Ohl said that by stopping the injections and moving forward with the penile implant, this would correct the curvature, allow him to regain the ability to generate regular and firm erections, and restore the level of intimacy with Lisa that he previously had enjoyed.
Serge asked, “How does it work?” Ohl told him that two polymer tubes would be inserted into the cavernous areas on both sides of the penis. A small reservoir of saline would be tucked in the muscle wall of Serge’s abdomen, and a ball-shaped pumping device would be placed in his scrotum, and whenever he wanted an erection, “you pump up the ball-shaped device in your scrotum.” Afterward, “you depress a little button on one side of the ball-shaped pump device, and the saline flows back into the reservoir and the penis returns to normal.” The model Serge would receive is called the Coloplast Titan.
“Does the thing ever wear out?” Serge asked. “No, you’re good for the remainder of your life with this, assuming I do the surgery,” Ohl explained. Serge felt an overwhelming sense of relief: “Oh, my God, no more f—ing needles,” he thought, and then, with more enthusiasm than he had felt in two years: “Yes! Sign me up!”
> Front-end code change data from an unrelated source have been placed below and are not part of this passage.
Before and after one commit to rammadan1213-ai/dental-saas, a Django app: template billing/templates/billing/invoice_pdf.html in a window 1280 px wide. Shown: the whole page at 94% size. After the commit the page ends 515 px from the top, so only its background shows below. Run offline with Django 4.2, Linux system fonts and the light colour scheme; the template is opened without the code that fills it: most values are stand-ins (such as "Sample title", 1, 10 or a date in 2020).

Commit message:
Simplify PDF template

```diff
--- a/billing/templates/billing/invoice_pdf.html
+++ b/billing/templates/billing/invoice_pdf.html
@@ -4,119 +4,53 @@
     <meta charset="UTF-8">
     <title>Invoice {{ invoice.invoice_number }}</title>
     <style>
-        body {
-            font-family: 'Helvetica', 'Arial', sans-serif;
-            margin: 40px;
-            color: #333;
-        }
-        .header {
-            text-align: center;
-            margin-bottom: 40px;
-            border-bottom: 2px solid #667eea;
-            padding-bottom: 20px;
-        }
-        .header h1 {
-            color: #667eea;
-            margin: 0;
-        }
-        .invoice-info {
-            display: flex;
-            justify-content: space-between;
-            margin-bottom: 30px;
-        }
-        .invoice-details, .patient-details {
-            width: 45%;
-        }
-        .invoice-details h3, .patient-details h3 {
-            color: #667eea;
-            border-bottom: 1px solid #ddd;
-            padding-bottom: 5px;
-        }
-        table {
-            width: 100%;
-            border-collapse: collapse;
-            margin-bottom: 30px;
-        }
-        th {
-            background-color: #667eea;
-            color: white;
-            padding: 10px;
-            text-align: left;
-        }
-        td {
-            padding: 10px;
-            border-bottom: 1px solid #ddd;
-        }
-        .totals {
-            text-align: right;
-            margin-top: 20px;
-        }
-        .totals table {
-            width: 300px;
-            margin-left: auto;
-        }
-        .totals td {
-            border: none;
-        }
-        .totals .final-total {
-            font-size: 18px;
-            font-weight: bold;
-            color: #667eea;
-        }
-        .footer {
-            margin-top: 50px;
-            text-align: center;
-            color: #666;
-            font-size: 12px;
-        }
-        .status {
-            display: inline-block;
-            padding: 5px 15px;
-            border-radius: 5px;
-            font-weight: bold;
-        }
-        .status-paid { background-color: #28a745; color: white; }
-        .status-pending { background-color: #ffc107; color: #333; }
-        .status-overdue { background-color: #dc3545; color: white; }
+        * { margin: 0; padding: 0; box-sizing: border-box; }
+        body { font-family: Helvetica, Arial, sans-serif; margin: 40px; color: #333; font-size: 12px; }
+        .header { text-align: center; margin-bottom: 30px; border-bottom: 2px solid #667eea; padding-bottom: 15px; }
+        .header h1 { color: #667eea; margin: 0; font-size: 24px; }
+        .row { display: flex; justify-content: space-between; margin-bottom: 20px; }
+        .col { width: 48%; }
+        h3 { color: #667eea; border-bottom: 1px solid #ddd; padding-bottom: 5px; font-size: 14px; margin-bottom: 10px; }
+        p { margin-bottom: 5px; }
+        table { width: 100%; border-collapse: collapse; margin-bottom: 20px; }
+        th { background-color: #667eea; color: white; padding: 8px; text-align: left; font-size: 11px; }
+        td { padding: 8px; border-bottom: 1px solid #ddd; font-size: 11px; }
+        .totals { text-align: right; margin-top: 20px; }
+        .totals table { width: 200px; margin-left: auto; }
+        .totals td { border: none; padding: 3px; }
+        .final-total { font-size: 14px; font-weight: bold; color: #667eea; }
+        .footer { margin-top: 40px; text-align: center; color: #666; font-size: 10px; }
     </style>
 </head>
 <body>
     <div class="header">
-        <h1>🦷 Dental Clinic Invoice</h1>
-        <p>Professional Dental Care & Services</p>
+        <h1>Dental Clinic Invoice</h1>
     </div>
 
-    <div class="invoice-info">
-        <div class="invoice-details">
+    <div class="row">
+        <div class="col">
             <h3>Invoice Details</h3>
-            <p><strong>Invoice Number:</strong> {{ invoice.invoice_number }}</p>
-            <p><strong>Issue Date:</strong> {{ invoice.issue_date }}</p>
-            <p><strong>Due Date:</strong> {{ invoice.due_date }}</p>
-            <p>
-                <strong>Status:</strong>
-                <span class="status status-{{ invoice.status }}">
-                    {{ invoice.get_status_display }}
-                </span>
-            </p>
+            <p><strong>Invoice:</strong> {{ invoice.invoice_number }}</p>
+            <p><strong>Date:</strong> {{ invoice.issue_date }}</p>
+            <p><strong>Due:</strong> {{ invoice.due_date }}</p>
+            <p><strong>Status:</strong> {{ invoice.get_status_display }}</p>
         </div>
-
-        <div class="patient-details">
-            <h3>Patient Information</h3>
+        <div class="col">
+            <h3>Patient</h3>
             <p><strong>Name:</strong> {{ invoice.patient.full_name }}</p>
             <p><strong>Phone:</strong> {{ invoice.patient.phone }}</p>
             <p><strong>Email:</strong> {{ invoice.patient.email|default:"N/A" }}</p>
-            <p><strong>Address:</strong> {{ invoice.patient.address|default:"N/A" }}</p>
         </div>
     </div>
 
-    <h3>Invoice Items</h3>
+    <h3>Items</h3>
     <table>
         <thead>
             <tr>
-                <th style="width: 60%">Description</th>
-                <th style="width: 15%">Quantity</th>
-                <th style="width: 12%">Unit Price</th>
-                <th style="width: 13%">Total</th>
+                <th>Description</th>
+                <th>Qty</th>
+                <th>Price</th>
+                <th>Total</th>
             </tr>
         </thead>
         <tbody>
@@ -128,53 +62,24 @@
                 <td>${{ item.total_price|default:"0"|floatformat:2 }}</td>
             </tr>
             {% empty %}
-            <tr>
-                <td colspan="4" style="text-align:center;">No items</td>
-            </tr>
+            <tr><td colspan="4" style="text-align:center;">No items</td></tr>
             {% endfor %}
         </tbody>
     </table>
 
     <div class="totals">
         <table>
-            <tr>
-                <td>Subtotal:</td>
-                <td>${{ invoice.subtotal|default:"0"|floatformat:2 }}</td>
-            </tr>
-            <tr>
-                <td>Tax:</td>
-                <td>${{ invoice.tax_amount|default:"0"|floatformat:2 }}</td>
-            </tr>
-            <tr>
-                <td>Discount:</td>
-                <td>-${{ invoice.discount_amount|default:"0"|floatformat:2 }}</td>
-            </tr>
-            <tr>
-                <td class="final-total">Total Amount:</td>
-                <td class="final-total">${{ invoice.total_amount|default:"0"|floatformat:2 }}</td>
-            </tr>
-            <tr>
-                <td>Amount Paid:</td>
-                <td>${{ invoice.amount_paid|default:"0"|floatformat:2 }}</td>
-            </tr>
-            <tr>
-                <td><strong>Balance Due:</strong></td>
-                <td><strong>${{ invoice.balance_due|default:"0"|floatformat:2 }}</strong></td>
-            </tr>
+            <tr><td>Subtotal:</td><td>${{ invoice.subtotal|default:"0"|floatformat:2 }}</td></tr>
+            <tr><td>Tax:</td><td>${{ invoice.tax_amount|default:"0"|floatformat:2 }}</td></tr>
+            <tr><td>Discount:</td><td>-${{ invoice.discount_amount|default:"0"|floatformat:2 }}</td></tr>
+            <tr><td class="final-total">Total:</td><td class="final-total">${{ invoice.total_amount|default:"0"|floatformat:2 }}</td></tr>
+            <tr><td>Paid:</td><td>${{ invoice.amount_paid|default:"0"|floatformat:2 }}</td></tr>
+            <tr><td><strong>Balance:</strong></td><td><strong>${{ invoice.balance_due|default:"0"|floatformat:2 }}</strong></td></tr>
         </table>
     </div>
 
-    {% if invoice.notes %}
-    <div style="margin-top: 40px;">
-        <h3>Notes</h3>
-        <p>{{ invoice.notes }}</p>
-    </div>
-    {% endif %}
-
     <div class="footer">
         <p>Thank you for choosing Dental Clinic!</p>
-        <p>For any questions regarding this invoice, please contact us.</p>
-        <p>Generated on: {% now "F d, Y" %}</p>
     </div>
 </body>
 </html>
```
Serge had the surgery. The implant was covered by insurance – in large part, he says, because Ohl “sat in front of Congress and explained that reconstructive breast surgery after breast cancer is akin to a male having an implant after prostate cancer. Out of pocket, it was 60 bucks for me.”
Off to the Races!
There was a six-week recovery period. And then, as Serge puts it: “It was off to the races! What to say other than life is absolutely great? Lisa and I were again making music. To this day, over five years later, we are enjoying ourselves with regular, recurring intimacy of all forms. I’m back in the game! Actually,” he jokes, “the implant works so well, it would have been better to have it earlier in my life, like at 18 years old, and without the prostate cancer!”
This is why Serge is telling his story. He wants to help other men. But he’s doing even more: through Dana Ohl, Serge learned about COP-MICH, a collaborative project between the University of Michigan Medical Center and the University of Copenhagen Medical School, to help obtain semen from paraplegic or otherwise injured men and “use it to help those men and their wives have children, which otherwise would be impossible.
“Dr. Ohl had done such a great thing for me in restoring the physical intimacy in my relationship with my wife,” that Serge wanted to pay it forward. “These teams on both sides of the Atlantic are giving husbands and wives the possibility of having children and growing families.” Serge supports this project, and is also donating a portion of the proceeds from his book to COP-MICH. “This is not only about a couple’s happiness in the bedroom; it’s life-changing.” Because of the help he received, “I feel absolutely compelled to help them in any way that I can.”
In addition to the book, I have written about this story and much more about prostate cancer on the Prostate Cancer Foundation’s website, pcf.org. The stories I’ve written are under the categories, “Understanding Prostate Cancer,” and “For Patients.” As Patrick Walsh and I have said for years in our books, Knowledge is power: Saving your life may start with you going to the doctor, and knowing the right questions to ask. I hope all men will put prostate cancer on their radar. Get a baseline PSA blood test in your early 40s, and if you are of African descent, or if cancer and/or prostate cancer runs in your family, you need to be screened regularly for the disease. You should start at age 40. Many doctors don’t do this, so it’s up to you to ask for it.
©Janet Farrar Worthington